Reprinted from the blog Barefoot RN in Haiti. This piece was posted on June 1, 2012
By Sharon Barefoot
I've been back from Ayiti aka Haïti, for nine weeks and two days. I was SO excited to come home and to eat New Mexican food and not be seen as the blan or white person. I can't imagine people who are stigmatized all their lives with a title that limits them, for I was tired of a title that wasn't limiting.
Almost everywhere I went in Haiti I would hear people calling me "blan", trying to get my attention, my resources, my English skills and who was I to say no. Everyday I would hear, M'grangou (I'm hungry), "Give me one dollar", or Bum mwen (Give me).
At times when I heard blan, I felt they were really saying,"I see a dollar symbol, not a person", but deep down I know people saw opportunity for connection. It took time to accept that I wasn't each person's savior. I was a friend, and sometimes that meant giving through a kind word, a joke, my nursing skills, and yes, sometimes it meant being a financial resource. It took time to build the relationships I now cherish.
I never thought it would be such a challenge to give. I have SO much and yet as a volunteer I didn't have the same resources I would have as a working American... and I wanted to give so much more. More to the child begging on the street, the woman with nine children, the man who needed surgery.

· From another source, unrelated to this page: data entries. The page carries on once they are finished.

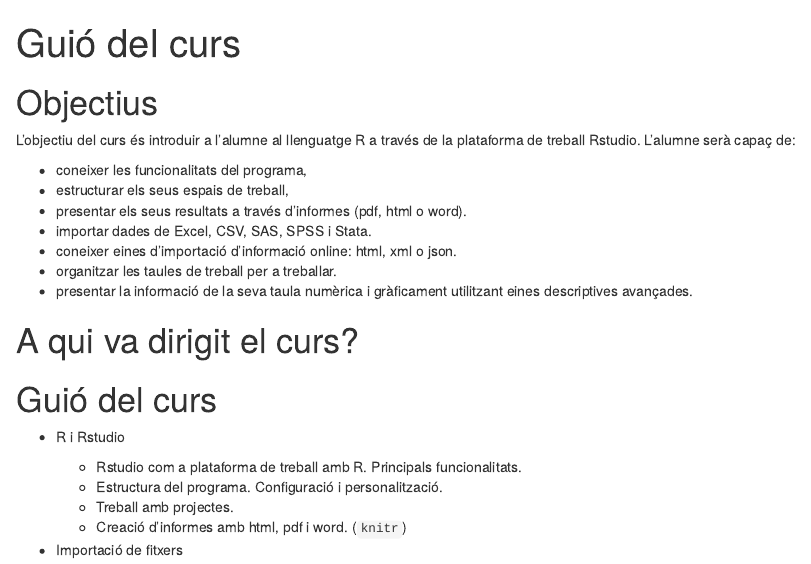
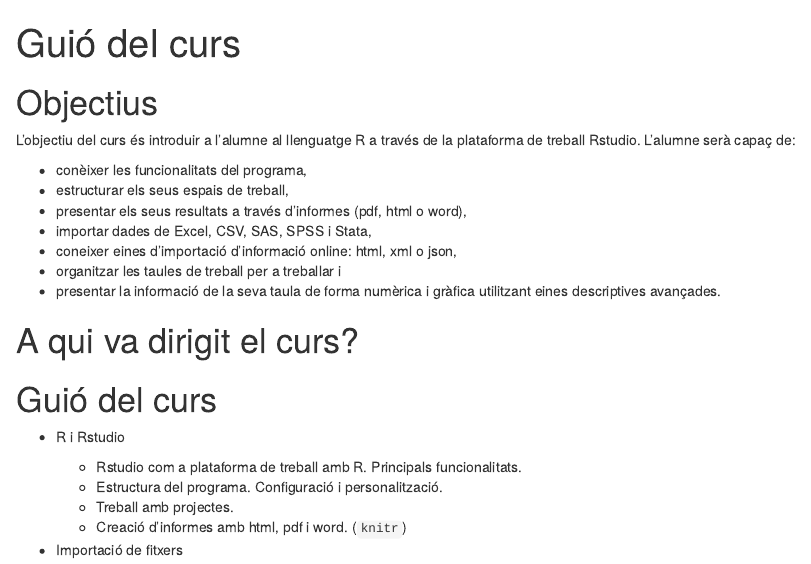
Before and after one commit to mcomas/rcurs, an R Markdown document (guio.Rmd): the page in a window 1100 px wide, from its top. Rendered offline with R 4.5, knitr and Pandoc, with nearby package versions.

Commit message:
Update guio.Rmd

```diff
--- a/guio.Rmd
+++ b/guio.Rmd
@@ -7,13 +7,13 @@ output: html_document
 
 L'objectiu del curs és introduir a l'alumne al llenguatge R a través de la plataforma de treball Rstudio. L'alumne serà capaç de:
 
-  * coneixer les funcionalitats del programa,
+  * conèixer les funcionalitats del programa,
   * estructurar els seus espais de treball,
-  * presentar els seus resultats a través d'informes (pdf, html o word).
-  * importar dades de Excel, CSV, SAS, SPSS i Stata.
-  * coneixer eines d'importació d'informació online: html, xml o json.
-  * organitzar les taules de treball per a treballar.
-  * presentar la informació de la seva taula numèrica i gràficament utilitzant eines descriptives avançades.
+  * presentar els seus resultats a través d'informes (pdf, html o word),
+  * importar dades de Excel, CSV, SAS, SPSS i Stata,
+  * coneixer eines d'importació d'informació online: html, xml o json,
+  * organitzar les taules de treball per a treballar i
+  * presentar la informació de la seva taula de forma numèrica i gràfica utilitzant eines descriptives avançades.
 
 # A qui va dirigit el curs?
 
```
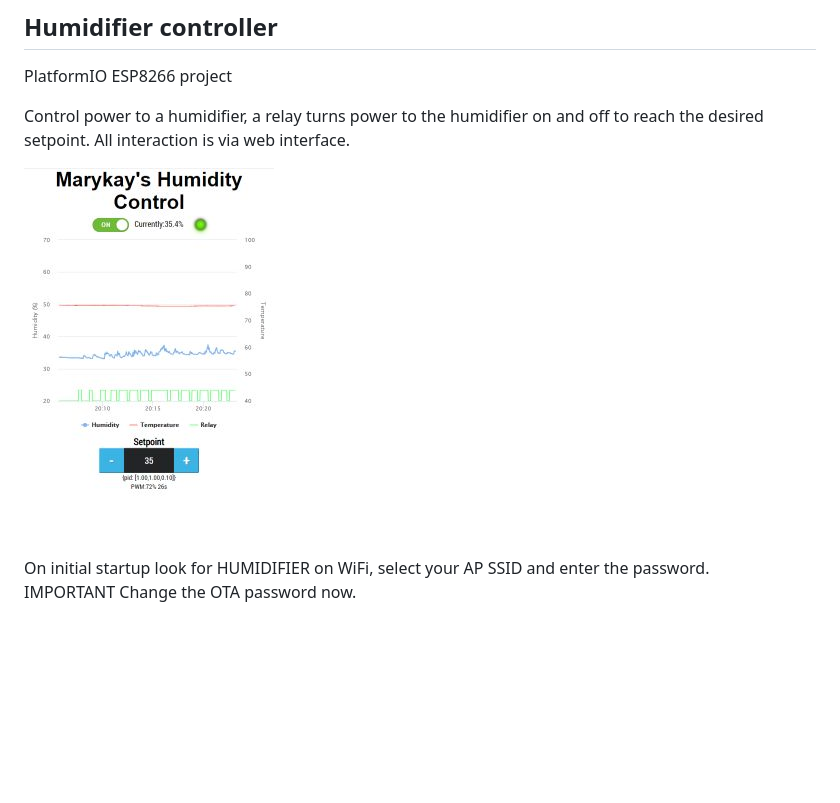
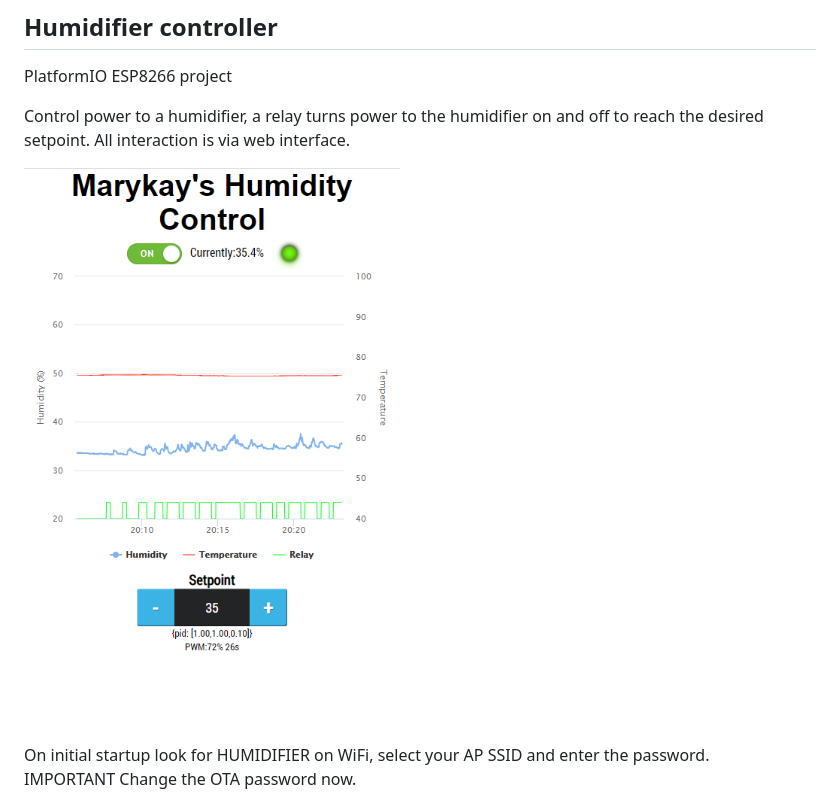
Before and after one commit to mrbubble62/ESP-Humidifer, a Markdown page: README.md, the part around the change. Rendered like a GitHub page; pictures changed too: screenshot.jpg (deleted), screenshot.png (added); blank space fills up the shorter version.

Commit message:
replace image

```diff
--- a/README.md
+++ b/README.md
@@ -5,7 +5,7 @@ PlatformIO ESP8266 project
 
 Control power to a humidifier, a relay turns power to the humidifier on and off to reach the desired setpoint. All interaction is via web interface.
 
-![screenshot](/screenshot.jpg "screenshot")
+![screenshot](/screenshot.png "screenshot")
 
 On initial startup look for HUMIDIFIER on WiFi, select your AP SSID and enter the password.
 IMPORTANT Change the OTA password now.
```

It seems there was always one more hand outstretched to receive and I knew being at the hospital, I would need to use resources for emergencies.
'An amazing receiver'
People mostly would say thank you, but the woman pictured here was an amazing receiver. She would glow and start saying things like, God bless you and wave her arms in the air with joy! She would come to get her blood pressure checked regularly at the clinic, but had no income to pay for medications.
Thankfully I had the connections to the right people to place meds in her hand and they worked, her blood pressure was consistently improved. Not that I expected or even wanted that response from every patient. I must say it wasn't that she thanked me, it was that she was present with me and real with me. If she never said thank you, I wouldn't have cared. She's one of those people who you couldn't ruin their day even if you tried. She is a dynamic woman of faith, and an example to me of strength and joy.
I thank God for people like her and all Haïtians, for smiling and laughing with me.
I thank people like you who care through their presence in this world. Family and friends gave during my time in Haïti and through them, I was able to pass on lifesaving resources during emergencies. Catholic Medical Mission Board supported me financially, Fr. Geordani sheltered me and fed me. For a few months of my time, MamaBaby Haiti provided room and board while I assisted with births and in both their clinics and at Hospital St. François de Sales. To everyone who gave, I want to say Mesi Anpil, Anpil, Anpil! Thank you very, very, very much! Joy beyond joy be yours!
(The author served for a year as a Catholic Medical Mission Board volunteer nurse in Port-au-Prince, Haiti. She has several touching entries similar to this one in her blog Barefoot RN in Haiti).